How to Plan
Planning ahead is always a good idea, and luckily there are some great online resources at your fingertips. ReserveAmerica allows users to search campsites based on distance and availability. Hipcamp is another helpful resource for travelers more interested in activities and amenities than location. Finally, browse through user reviews on websites like Trails, Tripleblaze and TripAdvisor.
Where to Go
Below are a few recommended campsites for both beginner campers and wildlife pros.
Angel Island State Park
San Francisco Bay
Located right in the middle of San Francisco Bay, the views at Angel Island State Park are just as incredible as you'd imagine. To get there, either drive or take the ferry from Tiburon (limited service in winter). There are nine campsites on the island, including the East Bay Sites, Sunrise Sites and Ridge Sites. Many travelers opt to tour the island by bike, as vehicles and skateboards are prohibited. Dogs aren't allowed here either, so make arrangements beforehand.
China Camp State Park
Totaling 1,640 acres of natural watershed along San Francisco Bay, this Chinese shrimp-fishing village dates back to the 1880s. Pop by the small museum for a crash course in the early Chinese settlement. Exercise-wise, there are 15 miles of hiking trails and more wildlife than you can count. Visitors have their pick of hiking, swimming, windsurfing and boating. There are also 30 walk-in campsites.
Golden Gate National Recreation Area
Marin Headlands is a camper's dream destination not only for the unrestricted views of the Bay but for its extensive campsite list. There are two walk-in campgrounds at the Golden Gate National Recreation Area (GGNRA) located at the north end of the Golden Gate Bridge. Alternatively, Kirby Cove is a drive-up campground with four different sites. Each accommodates groups of up to 10 people, making this a smart choice for families.
Mount Tamalpais State Park
Mount Tamalpais State Park spans 6,300 acres of redwood groves and woodlands and offers views from its 2,571-foot peak. Ideal for both hikers and bikers, there are 16 walk-in campsites among other housing options, including 10 cabins that overlook the Pacific. With more than 50 miles of trails, there's plenty to see and do. Forgot your cooking items? Then take advantage of the Bootjack Picnic Area.
Samuel P. Taylor State Park
Wooded countryside trails, coastal redwoods and vibrant grasslands make Samuel P. Taylor State Park a perfect overnight camping getaway. Throughout its 2,700 acres of land, there are hiking trails, mountain biking trails and even several horseback riding trails.

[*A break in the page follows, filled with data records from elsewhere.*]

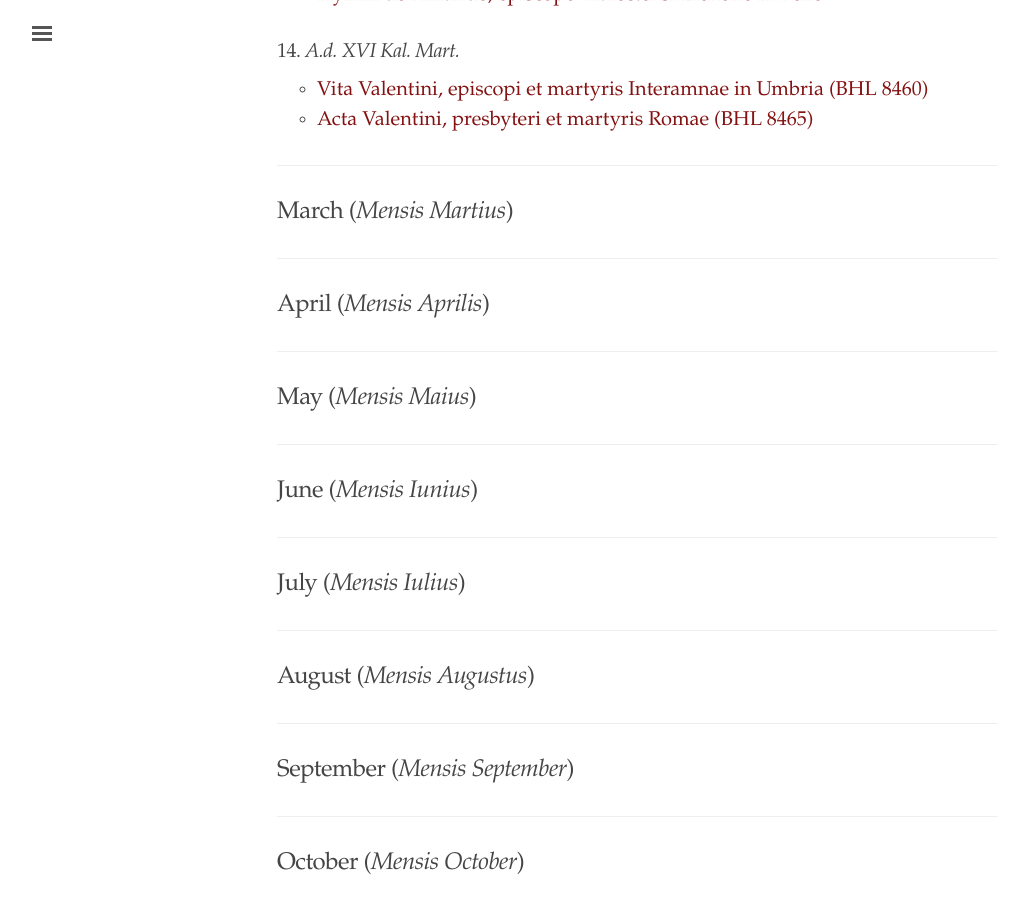
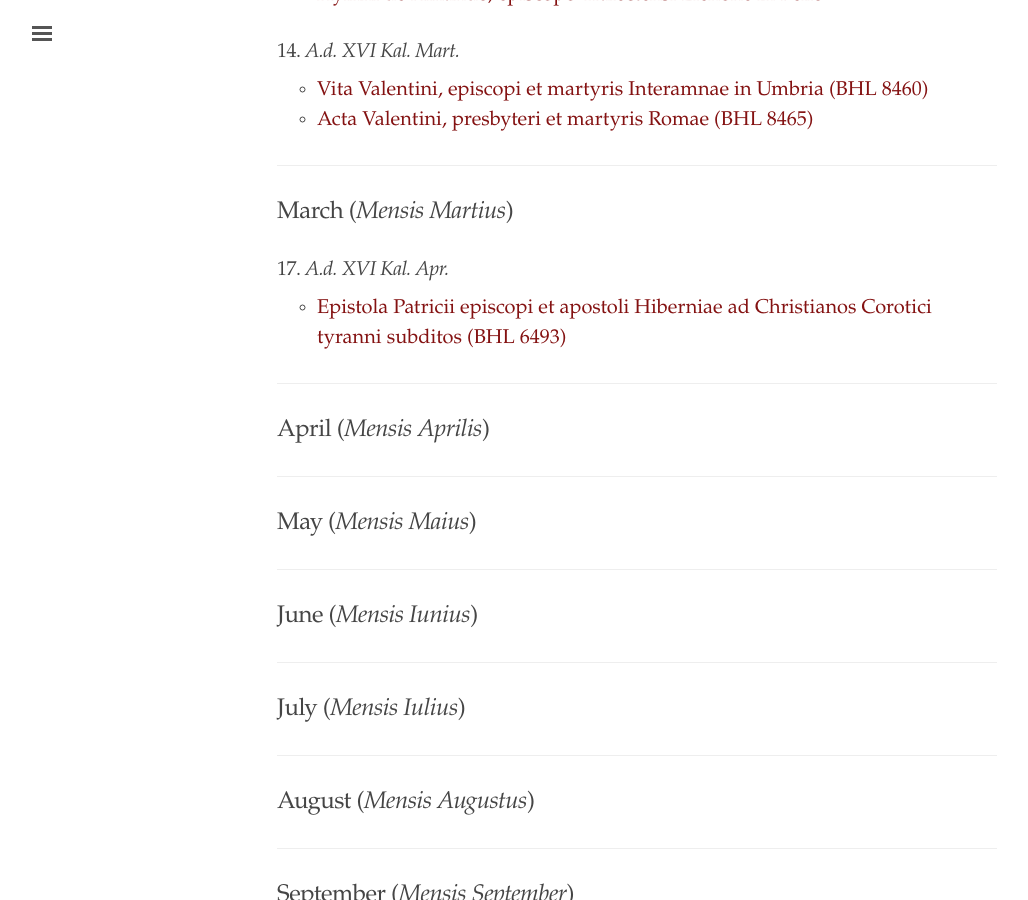
Before and after one commit to cjkoepke1/latin-hagiography, a Jekyll site: the page built from index.md, in a window 1280 px wide and 900 px high, scrolled down 7048 px. Shown: the whole window, without its empty margins (3-1031 px from the left). Built offline with Jekyll 4.4.1, drawn with Linux system fonts in a browser that asks for light colours.

Commit message:
Added Epistola Patricii

```diff
--- a/index.md
+++ b/index.md
@@ -256,6 +256,10 @@ title: "Latin Hagiography"
 
 ## March (*Mensis Martius*)
 
+### 17. *A.d. XVI Kal. Apr.*
+
+- [Epistola Patricii episcopi et apostoli Hiberniae ad Christianos Corotici tyranni subditos (BHL 6493)](https://cjkoepke1.github.io/latin-hagiography/texts/epistola-patricii-episcopi)
+
 ---
 
 ## April (*Mensis Aprilis*)
```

Depending on your comfort level, choose from 60 developed campsites, some that are tent-only and others that offer more amenities.
More information on featured attractions:
In the middle of San Francisco Bay sits Angel Island, offering spectacular views of the Marin Headlands, Mount Tamalpais, and the San Francisco skyline. Over 13 miles of...[Learn More]
China Camp State Park has 1,640 acres of natural watershed along the shores of San Francisco Bay. A Chinese shrimp-fishing village thrived on this site in the 1880s....[Learn More]